Hard at work: Lt. j.g. Kyle Atakturk, a US naval aviator assigned to Patrol Squadron (VP) 16, piloting a P-8A Poseidon plane over the waters of the Indian Ocean during a mission to assist in SAR operations for flight MH370. — AFP
PETALING JAYA: The mystery of what happened to Malaysia Airlines Flight MH370 has become the longest saga of a stricken commercial plane in the modern era.
The flight departed from KLIA at around 12.41am and was scheduled to land in Beijing at 6.30am on March 8. As of today, it has been missing for 14 days.
In the past, several tragedies involving aeroplanes have garnered international attention.
On June 1, 2009, Air France Flight 447 from Rio de Janeiro to Paris crashed into the Atlantic Ocean, killing all 216 passengers and 12 crew.
The Airbus A330-203 tragedy was the deadliest in the history of Air France.
While the Brazilian naval authorities were able to remove the first major piece of wreckage and two bodies from the sea within five days of the tragedy, the investigation was hampered because the black box was not recovered from the ocean floor until May 2011.
On Jan 1, 2007, Adam Air Flight 574, flying between the Indonesian cities of Surabaya and Manado, crashed into the Makassar Straits near Polewali in Sulawesi.
All 102 people on board died, the highest toll of any aviation accident involving a Boeing 737-400.
The final investigation report, released on March 25, 2008, concluded that the pilots lost control of the aircraft after they became preoccupied with troubleshooting the inertial navigation system and inadvertently disconnecting the autopilot.
On May 25, 2003, a Boeing 727-223, registered N844AA, was stolen from Quatro de Fevereiro Airport, Luanda, Angola.
Its disappearance prompted a worldwide search by the FBI and the CIA.
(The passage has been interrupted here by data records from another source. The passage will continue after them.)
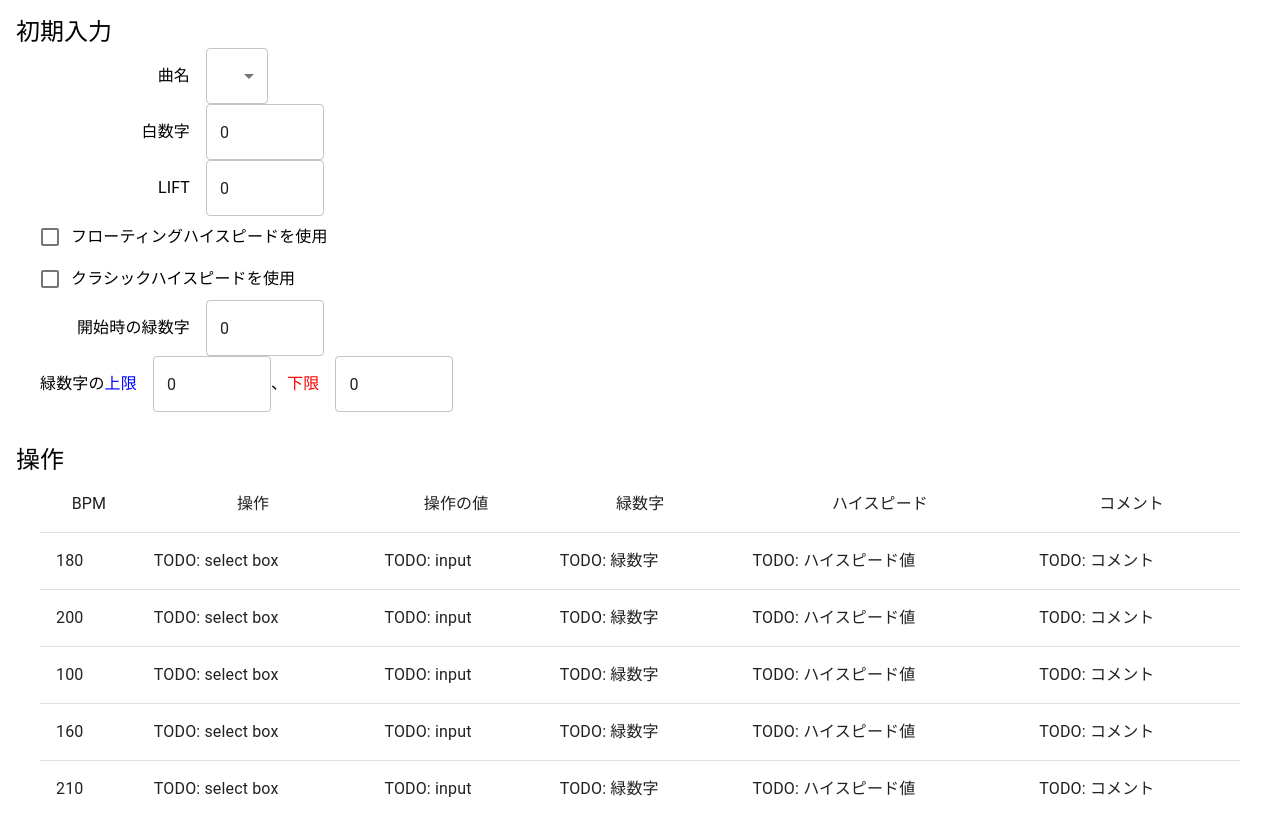
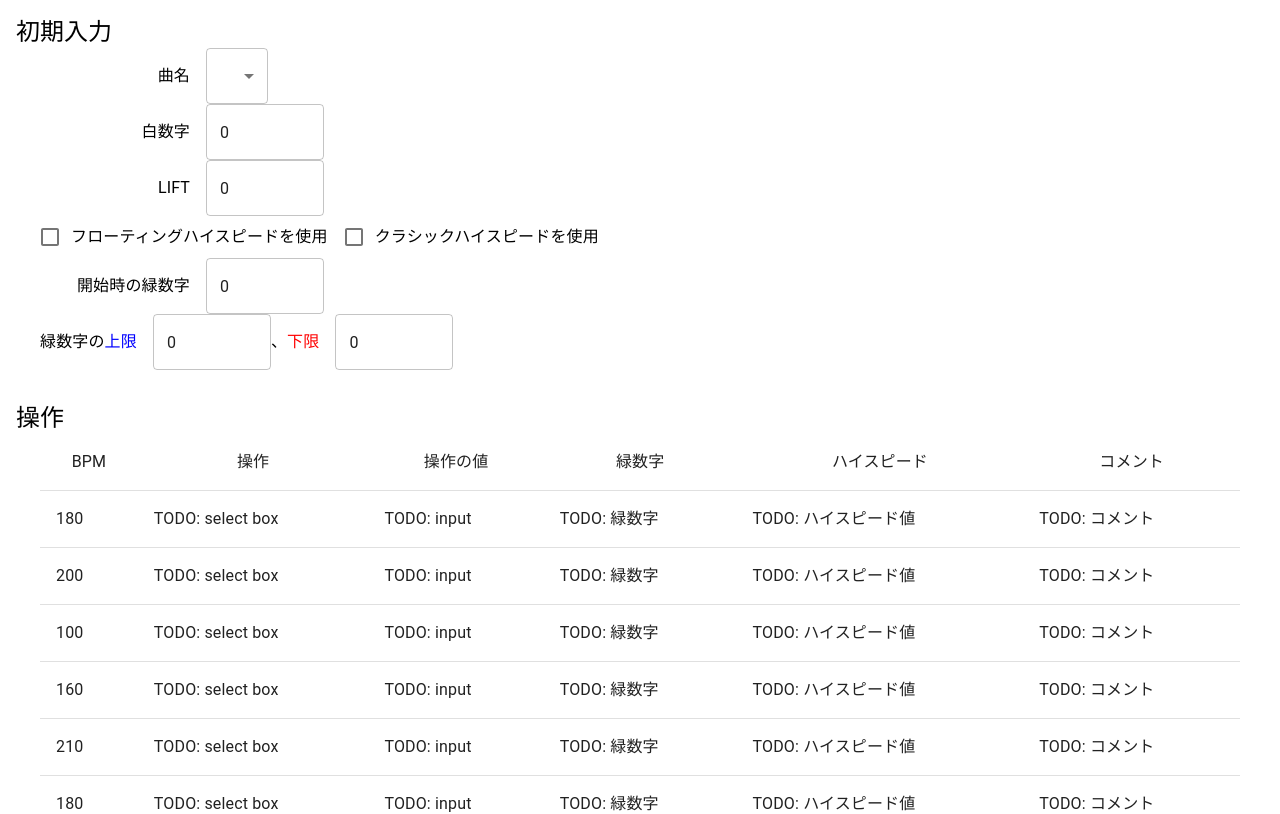
Before and after one commit to u76ner/sof-lan-simulator, a React (Create React App) app: page /simulator in a window 1280 px wide. Shown: the top 814 px of the page. Built offline with nearby package versions, Linux system fonts and the light colour scheme.

Commit message:
♻️ FormGroupいらん

```diff
--- a/src/components/Simulator/InitialInputs/InitialInputs.tsx
+++ b/src/components/Simulator/InitialInputs/InitialInputs.tsx
@@ -72,7 +72,6 @@ export const InitialInputs: React.FC<InitialInputsProps> = () => {
             }}
           />
         </Box>
-        <FormGroup>
         {/* FHSかどうか */}
         <FormControlLabel
           control={<Checkbox name="isFloating" />}
@@ -83,7 +82,6 @@ export const InitialInputs: React.FC<InitialInputsProps> = () => {
           control={<Checkbox name="isClassic" />}
           label="クラシックハイスピードを使用"
         />
-        </FormGroup>
         {/* 緑数字 */}
         <Box display="flex" alignItems="center">
           <Box width={LABEL_WIDTH} pr={2}>
```
Lines whose indentation alone changed are shown as unchanged.
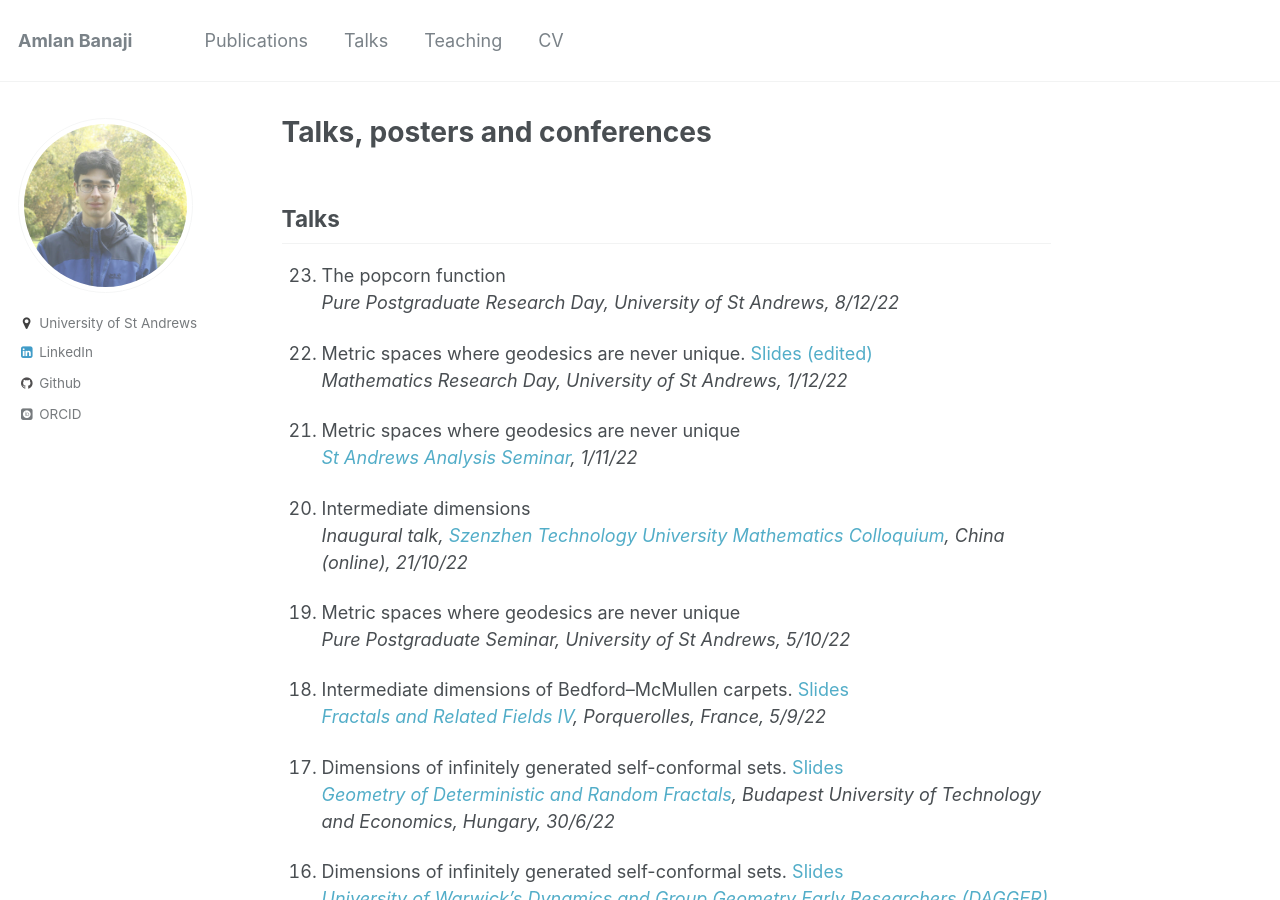
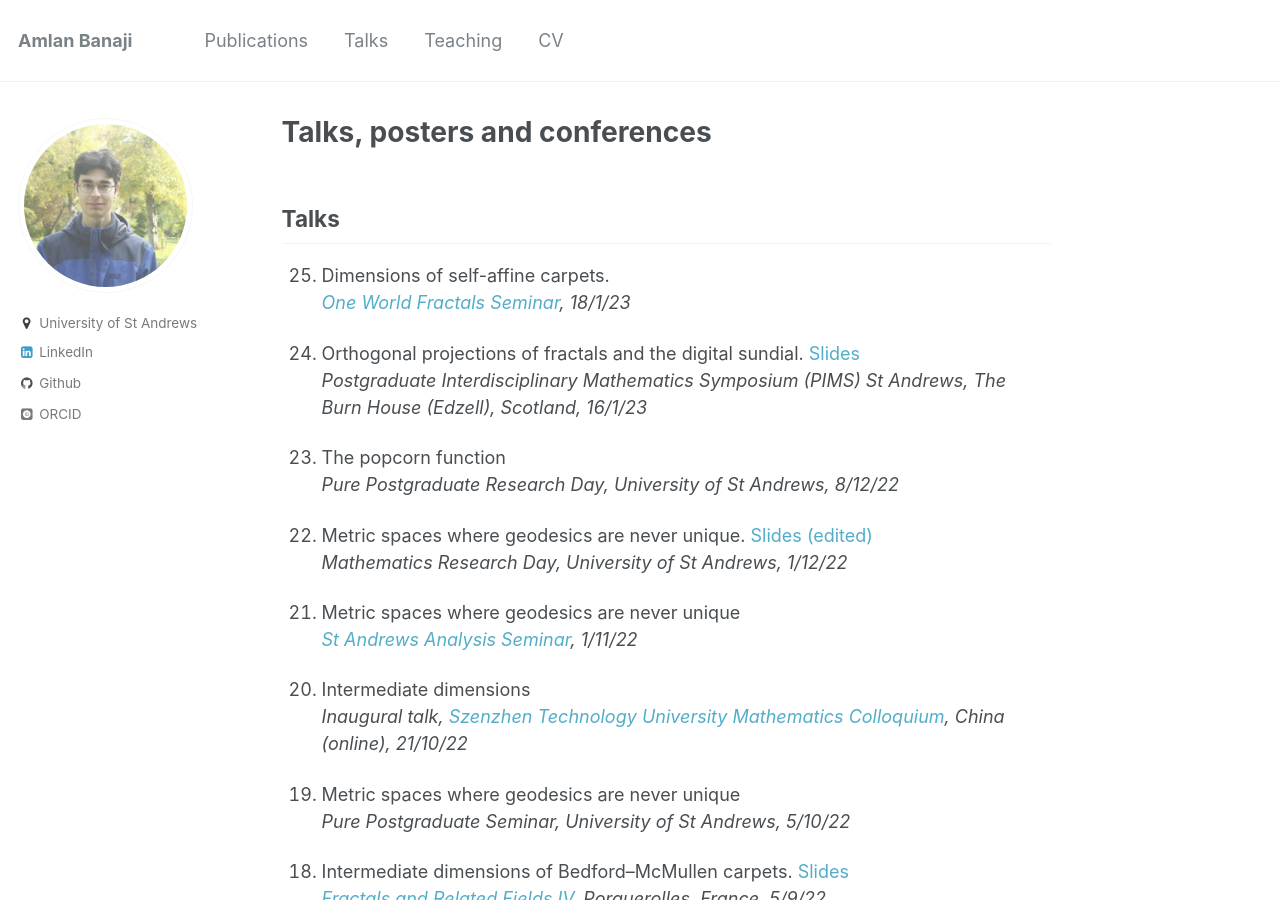
Before and after one commit to amlan-banaji/amlan-banaji.github.io, a Jekyll site: the page built from _pages/talks.md, in a window 1280 px wide and 900 px high. Built offline with Jekyll 4.4.1, drawn with Linux system fonts in a browser that asks for light colours; some web fonts are replaced.

Commit message:
burn and one world talks

```diff
--- a/_pages/talks.md
+++ b/_pages/talks.md
@@ -5,6 +5,12 @@ author_profile: true
 ---
 
 ## Talks
+
+25. Dimensions of self-affine carpets.
+*[One World Fractals Seminar](https://www.troscheit.eu/OneWorld/), 18/1/23*
+
+24. Orthogonal projections of fractals and the digital sundial. [Slides](https://amlan-banaji.github.io/files/Burn2023.pdf)
+*Postgraduate Interdisciplinary Mathematics Symposium (PIMS) St Andrews, The Burn House (Edzell), Scotland, 16/1/23*
 
 23. The popcorn function
 *Pure Postgraduate Research Day, University of St Andrews, 8/12/22*
```
Also changed, not shown: _pages/about.md (+1 -1 lines), 1 other file.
Ben Charles Padilla, an aircraft mechanic, flight engineer and private pilot, was aboard N844AA when it was stolen, and is believed by US authorities to have been at the controls.
He has not been seen or heard from since.